The Minister for Trade and Commerce, Billy Kelleher, today joined rebel ranks trying to oust Taoiseach Brian Cowen as leader of Fianna Fail party.
As Foreign Affairs Minister Micheal Martin claimed other Cabinet members also wanted change, Billy Kelleher said he would vote to end Mr Cowen's rule.
Mr Kelleher warned he also believed the majority of Government ministers and backbenchers wanted change.
The junior minister claimed Fianna Fail had failed to communicate properly with the public.
"The reality is that Fianna Fail must recognise the current climate of public opinion, and I believe the time has come for a change of leader who will put forward a positive agenda and engage with the public," the junior minister said.
Mr Martin has led the charge against the Taoiseach, claiming that the survival of the party is at stake at the next election, due in March.
He claimed there was back-biting and whispers in the party throughout last year over Mr Cowen's leadership.
The Taoiseach broke with protocol last night to announce he would put forward a motion of confidence in himself in a secret ballot at Tuesday's meeting of the parliamentary party. He needs 36 votes to survive.
Two other senior Cabinet members, Finance Minister Brian Lenihan and Tourism Minister Mary Hanafin - both put up as potential leadership candidates - have yet to declare their hand.
Mr Martin has tendered his resignation amid the crisis. The Taoiseach refused to accept it but the offer will stay on the table until the issue is resolved at tomorrow's secret vote.
The Foreign Affairs Minister said party members around the country have warned him that they do not want Mr Cowen as leader in the election campaign.
Mr Martin said he believed TDs had told the Taoiseach to put the leadership issue to bed one way or another and that a vote should have been held earlier.

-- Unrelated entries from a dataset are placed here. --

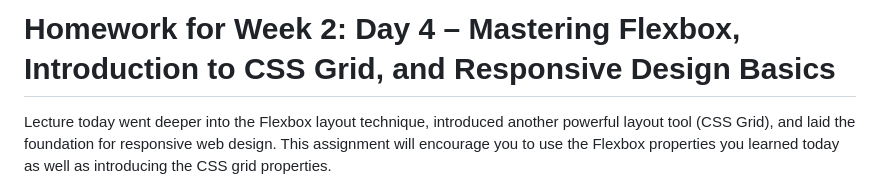
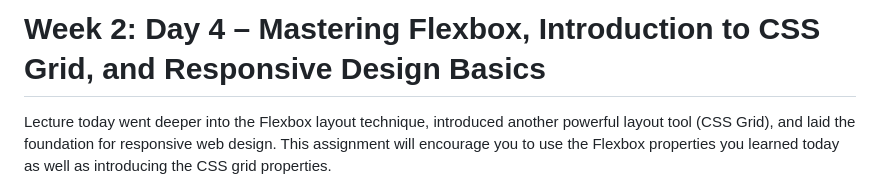
Before and after one commit to rolazar/level-1-course-content, a Markdown page: week-2/day-4/day-4-assignment.md, the part around the change. Drawn GitHub-style.

```diff
--- a/week-2/day-4/day-4-assignment.md
+++ b/week-2/day-4/day-4-assignment.md
@@ -1,4 +1,4 @@
-# Homework for Week 2: Day 4 – Mastering Flexbox, Introduction to CSS Grid, and Responsive Design Basics
+# Week 2: Day 4 – Mastering Flexbox, Introduction to CSS Grid, and Responsive Design Basics
 
 Lecture today went deeper into the Flexbox layout technique, introduced another powerful layout tool (CSS Grid), and laid the foundation for responsive web design. This assignment will encourage you to use the Flexbox properties you learned today as well as introducing the CSS grid properties.
 
```
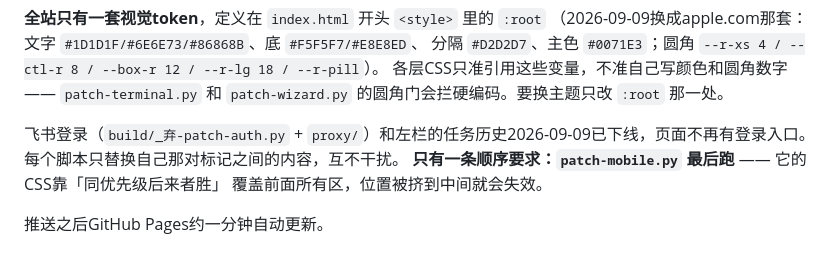
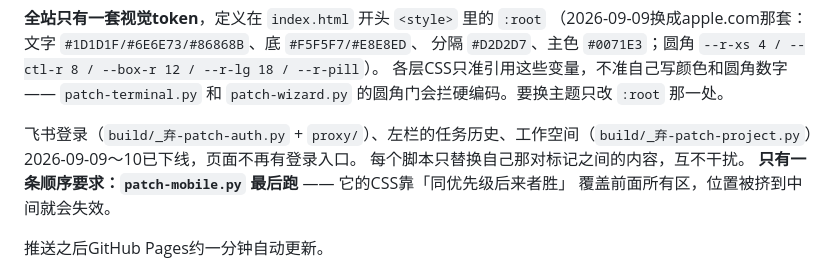
Before and after one commit to MIC-ued-cloud-design/ued-workbuddy, a Markdown page: README.md, the part around the change. GitHub-like rendering.

Commit message:
README：补记工作空间已下线
Co-Authored-By: Claude Fable 5.1 <noreply@anthropic.com>

```diff
--- a/README.md
+++ b/README.md
@@ -76,7 +76,7 @@ git commit -am "说明这次改了什么" && git push
 各层CSS只准引用这些变量，不准自己写颜色和圆角数字 —— `patch-terminal.py` 和 `patch-wizard.py`
 的圆角门会拦硬编码。要换主题只改 `:root` 那一处。
 
-飞书登录（`build/_弃-patch-auth.py` + `proxy/`）和左栏的任务历史2026-09-09已下线，页面不再有登录入口。
+飞书登录（`build/_弃-patch-auth.py` + `proxy/`）、左栏的任务历史、工作空间（`build/_弃-patch-project.py`）2026-09-09～10已下线，页面不再有登录入口。
 每个脚本只替换自己那对标记之间的内容，互不干扰。
 **只有一条顺序要求：`patch-mobile.py` 最后跑** —— 它的CSS靠「同优先级后来者胜」
 覆盖前面所有区，位置被挤到中间就会失效。
```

"I have made my decision and I haven't sought support from others," the minister said.
"I would be aware of Cabinet ministers who would have similar views but it's for them to make their views known."
Government Chief Whip John Curran said he had not heard of any other minister backing Mr Martin.
"Brian Cowen, staying on not just as Taoiseach but as leader of Fianna Fail, is prepared for the battle," Mr Curran said.
Mr Martin insisted he did not feel isolated.
The numbers voting for or against the Taoiseach in the secret ballot will not be made known.
Noel O'Flynn, a backbencher who has declared in favour of Mr Martin, said he wanted change after watching the party's slump in opinion polls as well as the popularity of the Taoiseach.
"We're looking at the possible wipeout of the party," Mr O'Flynn said.
Mr Cowen said he was confident he would survive the motion.
"I'm confident of the outcome," the Taoiseach told Clare FM.
"I had a very detailed consultation with all TDs in the party. I'm very heartened by that process."
He signalled the issue of Mr Martin's resignation may arise after the parliamentary party meeting.
"Micheal has made the offer of resignation and I told him that it is not something I would accept at the present time while this debate is going on and we'll see in the aftermath of the parliamentary party meeting what the right and proper course of action to take is," he said.
IT was Enda Kenny who spotted the internal tension at play within Fianna Fail. Last Wednesday in the Dail, as Brian Cowen explained his golf outing with Sean FitzPatrick, Micheal Martin sat further away from the Taoiseach than usual, studiously examining his performance.